### [Aim of the exercise]
Copy every entry exactly as given, minus the images.

§ §

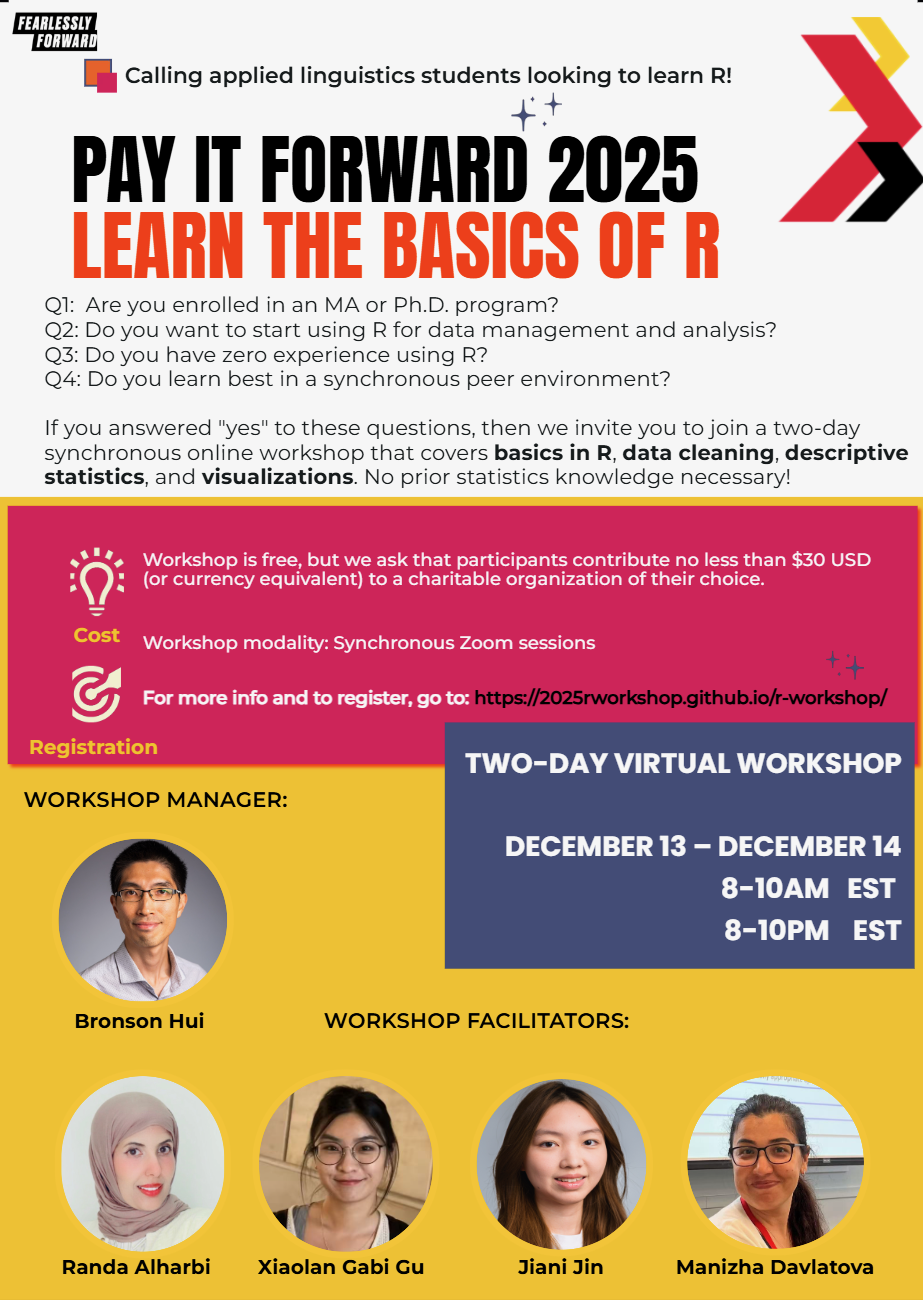
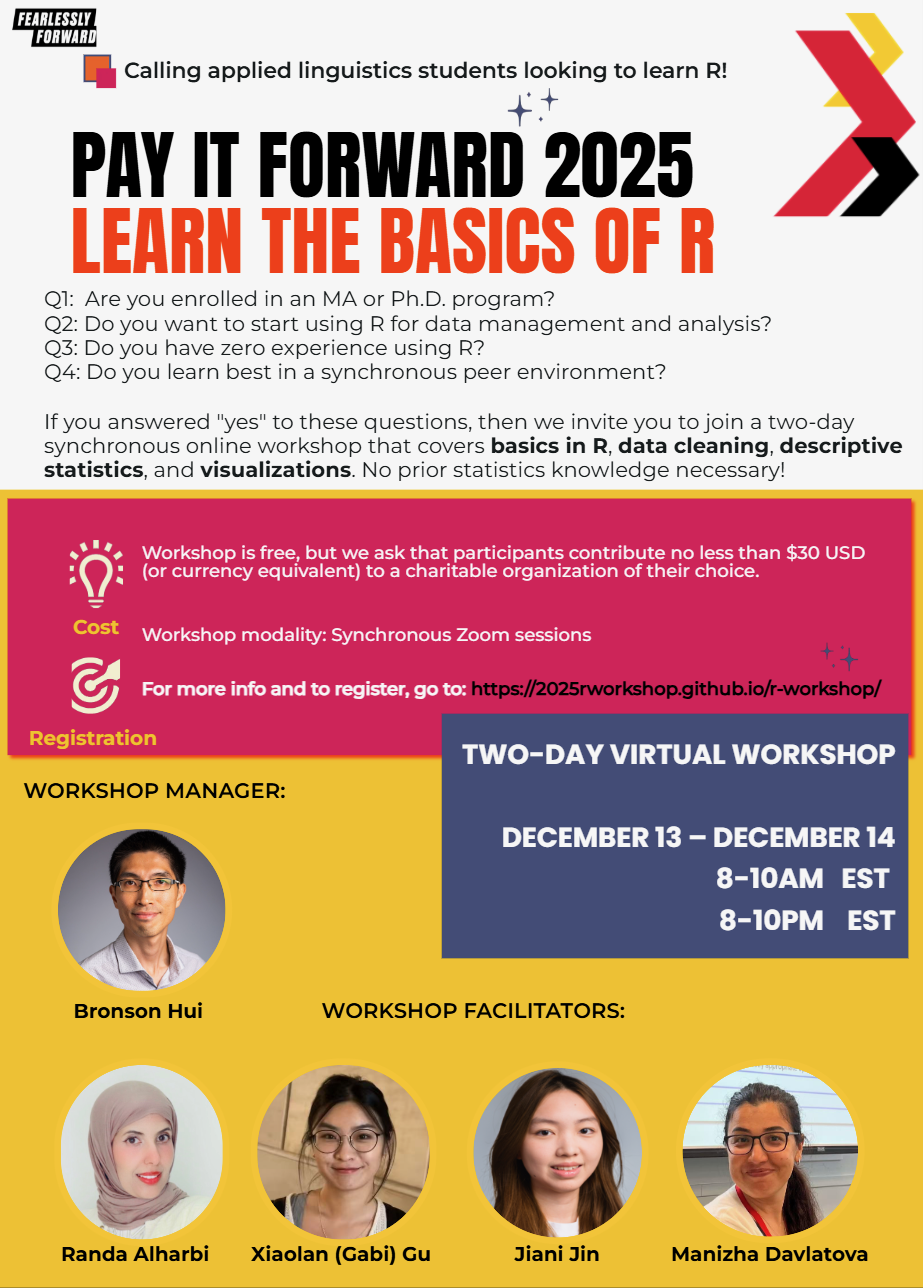
Built site for gh-pages

Changed region(s): [[0.0, 0.0, 1.0, 0.8075], [0.0, 0.7764, 1.0, 1.0], [0.8494, 0.0, 1.0, 0.1863]]

diff --git a/aboutus.html b/aboutus.html
@@ -137,7 +137,7 @@ ul.task-list li input[type="checkbox"] {
 <hr>
 </section>
 <section id="xiaolan-gabi-gu" class="level2">
-<h2 data-anchor-id="xiaolan-gabi-gu">Xiaolan Gabi Gu</h2>
+<h2 data-anchor-id="xiaolan-gabi-gu">Xiaolan (Gabi) Gu</h2>
 <p>Xiaolan Gabi Gu is a Ph.D.&nbsp;student in a joint Ph.D.&nbsp;program between Ocean University of China and the University of Maryland, and a member of Maryland Language Science Center. She employs psycholinguistic methods and cognitive measures, including reaction times and event-related potentials, to investigate how L2 English and L1 Chinese are represented in the bilingual mind. Her research interests include bilingual processing, emotionality in mental lexicon, and second language acquisition. She uses R for behavioral data analysis. Her work has appeared or will appear in <em>International Journal of Bilingual Education and Bilingualism</em>, <em>International Journal of Applied Linguistics</em>, <em>Philosophical Psychology</em>, <em>Frontiers in Psychology</em>, <em>Journal of English as a Lingua Franca</em>, and four other Chinese journals. She is currently leading three funded projects supported by Ocean University of China, the Fundamental Research Funds for the Central Universities, and China Scholarship Council. Xiaolan also serves as an ad hoc reviewer for <em>International Journal of Applied Linguistics</em>.</p>
 <hr>
 </section>
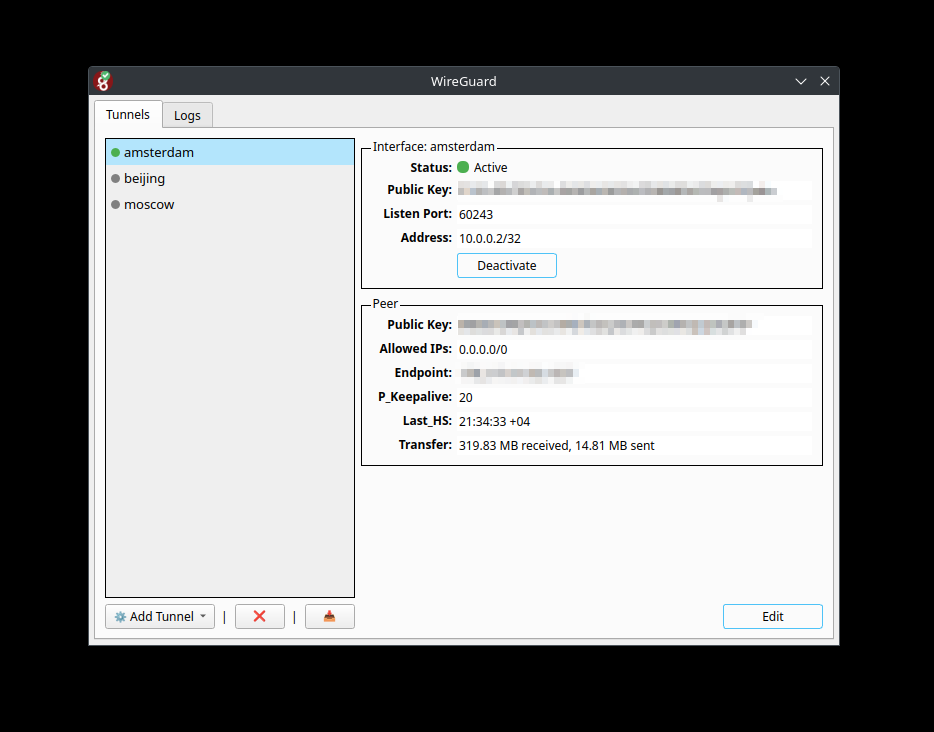
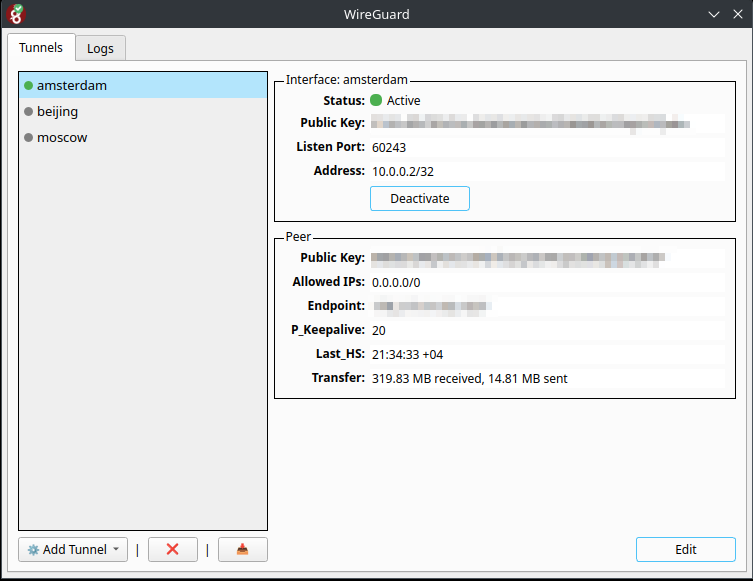
fixed image

diff --git a/README.md b/README.md
@@ -1,7 +1,7 @@
 <div align="center">
 
 <picture>
-  <img alt="logo" src="/resources/images/application.png" width="50%" height="50%">
+  <img alt="logo" src="/resources/images/application.png" width="70%" height="70%">
 </picture>
 
 **wireguard-linux**: lightweight desktop application for managing WireGuard tunnels with an interface inspired by the official [wireguard-windows](https://github.com/WireGuard/wireguard-windows).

§ §

### [Response to this exercise]
Built site for gh-pages

Changed region(s): [[0.0, 0.0, 1.0, 0.8075], [0.0, 0.7764, 1.0, 1.0], [0.8494, 0.0, 1.0, 0.1863]]

diff --git a/aboutus.html b/aboutus.html
@@ -137,7 +137,7 @@ ul.task-list li input[type="checkbox"] {
 <hr>
 </section>
 <section id="xiaolan-gabi-gu" class="level2">
-<h2 data-anchor-id="xiaolan-gabi-gu">Xiaolan Gabi Gu</h2>
+<h2 data-anchor-id="xiaolan-gabi-gu">Xiaolan (Gabi) Gu</h2>
 <p>Xiaolan Gabi Gu is a Ph.D.&nbsp;student in a joint Ph.D.&nbsp;program between Ocean University of China and the University of Maryland, and a member of Maryland Language Science Center. She employs psycholinguistic methods and cognitive measures, including reaction times and event-related potentials, to investigate how L2 English and L1 Chinese are represented in the bilingual mind. Her research interests include bilingual processing, emotionality in mental lexicon, and second language acquisition. She uses R for behavioral data analysis. Her work has appeared or will appear in <em>International Journal of Bilingual Education and Bilingualism</em>, <em>International Journal of Applied Linguistics</em>, <em>Philosophical Psychology</em>, <em>Frontiers in Psychology</em>, <em>Journal of English as a Lingua Franca</em>, and four other Chinese journals. She is currently leading three funded projects supported by Ocean University of China, the Fundamental Research Funds for the Central Universities, and China Scholarship Council. Xiaolan also serves as an ad hoc reviewer for <em>International Journal of Applied Linguistics</em>.</p>
 <hr>
 </section>
fixed image

diff --git a/README.md b/README.md
@@ -1,7 +1,7 @@
 <div align="center">
 
 <picture>
-  <img alt="logo" src="/resources/images/application.png" width="50%" height="50%">
+  <img alt="logo" src="/resources/images/application.png" width="70%" height="70%">
 </picture>
 
 **wireguard-linux**: lightweight desktop application for managing WireGuard tunnels with an interface inspired by the official [wireguard-windows](https://github.com/WireGuard/wireguard-windows).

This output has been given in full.